■ Record set ■
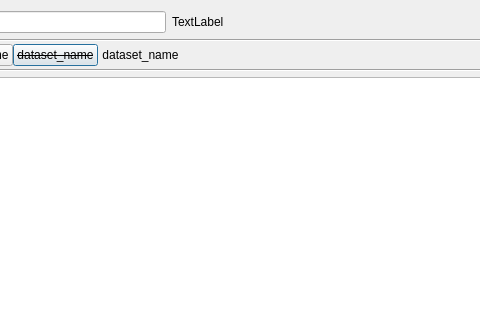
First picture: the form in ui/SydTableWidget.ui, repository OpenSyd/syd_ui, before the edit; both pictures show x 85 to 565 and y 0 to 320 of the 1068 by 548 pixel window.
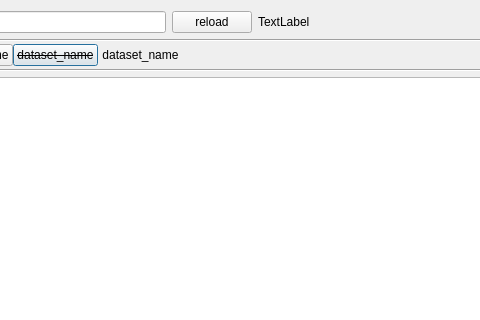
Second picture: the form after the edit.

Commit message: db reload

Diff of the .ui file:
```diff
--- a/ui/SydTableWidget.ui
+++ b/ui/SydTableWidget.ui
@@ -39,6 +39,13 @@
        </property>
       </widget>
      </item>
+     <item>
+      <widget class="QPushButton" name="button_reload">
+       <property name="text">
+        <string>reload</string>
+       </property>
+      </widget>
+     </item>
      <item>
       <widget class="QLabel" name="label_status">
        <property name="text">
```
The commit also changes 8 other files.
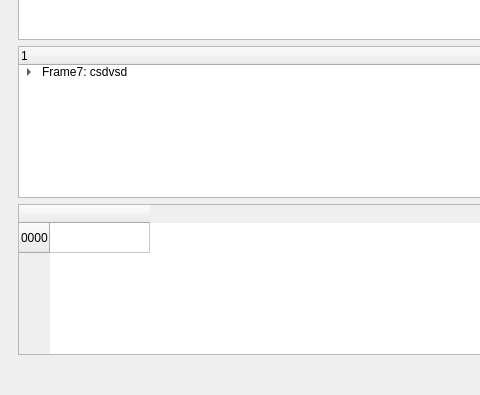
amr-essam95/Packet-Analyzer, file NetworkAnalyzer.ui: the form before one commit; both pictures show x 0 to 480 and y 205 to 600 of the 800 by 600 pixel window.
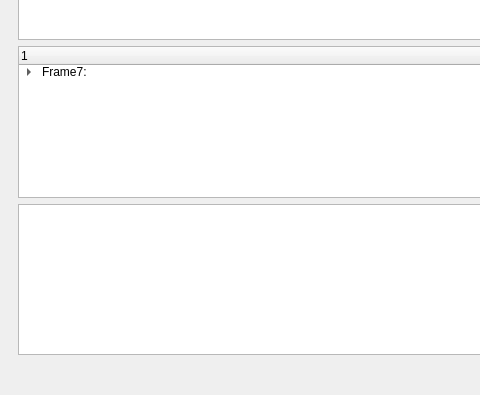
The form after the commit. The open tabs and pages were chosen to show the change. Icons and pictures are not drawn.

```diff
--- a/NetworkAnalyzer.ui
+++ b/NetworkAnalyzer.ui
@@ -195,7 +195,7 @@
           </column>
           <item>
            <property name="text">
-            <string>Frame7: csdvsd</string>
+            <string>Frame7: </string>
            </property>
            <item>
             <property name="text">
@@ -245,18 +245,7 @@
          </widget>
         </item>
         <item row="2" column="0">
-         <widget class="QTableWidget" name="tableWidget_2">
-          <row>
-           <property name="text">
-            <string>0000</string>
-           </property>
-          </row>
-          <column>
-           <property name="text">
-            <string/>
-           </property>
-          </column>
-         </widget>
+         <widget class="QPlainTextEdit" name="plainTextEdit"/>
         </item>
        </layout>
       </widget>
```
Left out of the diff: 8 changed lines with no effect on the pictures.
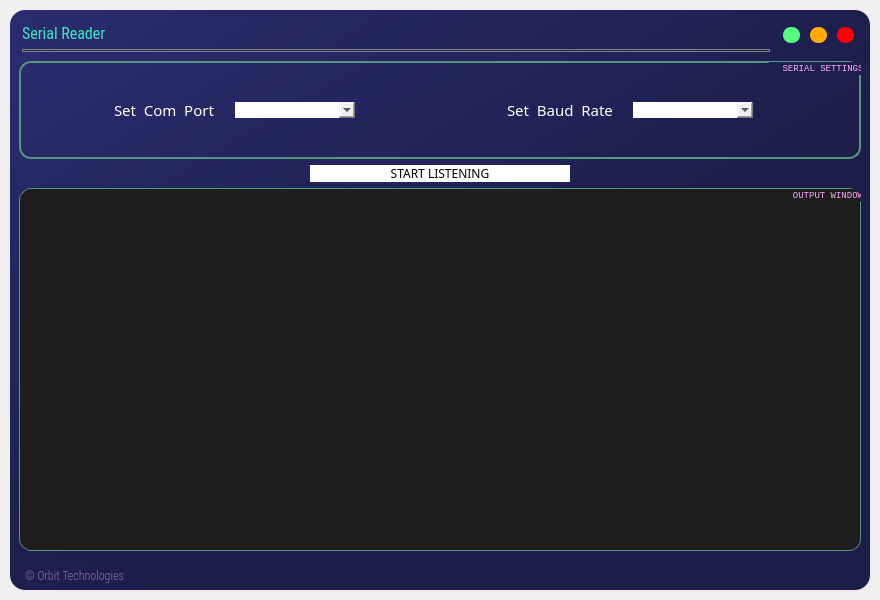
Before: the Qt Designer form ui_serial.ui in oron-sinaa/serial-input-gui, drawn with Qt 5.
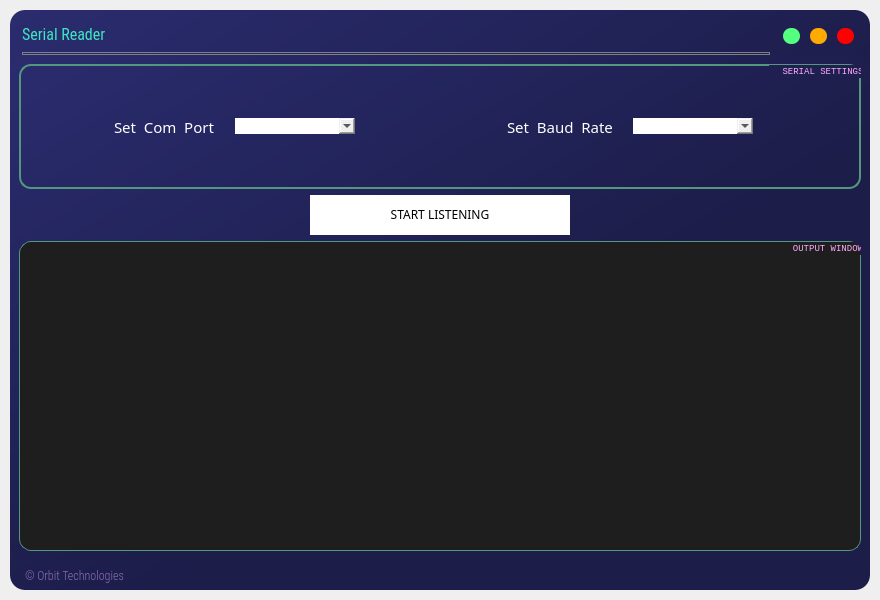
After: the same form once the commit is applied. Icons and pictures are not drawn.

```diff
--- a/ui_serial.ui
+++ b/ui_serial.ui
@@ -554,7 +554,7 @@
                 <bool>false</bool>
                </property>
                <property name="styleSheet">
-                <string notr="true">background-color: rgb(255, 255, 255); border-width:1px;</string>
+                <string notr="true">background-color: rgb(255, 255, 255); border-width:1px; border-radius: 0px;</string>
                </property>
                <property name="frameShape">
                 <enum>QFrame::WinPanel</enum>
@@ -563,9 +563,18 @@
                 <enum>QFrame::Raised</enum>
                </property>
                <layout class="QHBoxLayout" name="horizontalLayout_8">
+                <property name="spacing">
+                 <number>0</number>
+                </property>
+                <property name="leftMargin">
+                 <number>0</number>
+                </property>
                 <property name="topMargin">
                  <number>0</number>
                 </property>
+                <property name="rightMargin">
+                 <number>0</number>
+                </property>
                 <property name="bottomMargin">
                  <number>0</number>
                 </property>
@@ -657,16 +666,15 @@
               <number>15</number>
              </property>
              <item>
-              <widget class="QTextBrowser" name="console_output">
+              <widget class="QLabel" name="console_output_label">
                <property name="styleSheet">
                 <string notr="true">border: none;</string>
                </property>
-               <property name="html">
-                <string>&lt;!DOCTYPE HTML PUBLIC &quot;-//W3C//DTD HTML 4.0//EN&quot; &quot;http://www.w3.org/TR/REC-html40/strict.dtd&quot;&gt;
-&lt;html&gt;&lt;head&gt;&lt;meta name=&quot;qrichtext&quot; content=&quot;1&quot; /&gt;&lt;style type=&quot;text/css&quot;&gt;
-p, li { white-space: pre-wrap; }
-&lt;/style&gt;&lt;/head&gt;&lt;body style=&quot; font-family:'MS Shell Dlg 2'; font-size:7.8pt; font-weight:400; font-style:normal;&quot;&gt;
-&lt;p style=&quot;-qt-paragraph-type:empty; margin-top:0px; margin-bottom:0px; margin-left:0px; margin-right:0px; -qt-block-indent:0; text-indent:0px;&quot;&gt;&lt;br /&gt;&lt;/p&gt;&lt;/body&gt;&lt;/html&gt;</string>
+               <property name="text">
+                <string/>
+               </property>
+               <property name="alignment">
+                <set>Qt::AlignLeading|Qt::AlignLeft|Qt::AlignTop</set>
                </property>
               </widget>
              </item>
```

■ Exercise details ■
Give back every line of the listing where the word "enum" shows up.

■ Response to this exercise ■
                 <enum>QFrame::WinPanel</enum>
                 <enum>QFrame::Raised</enum>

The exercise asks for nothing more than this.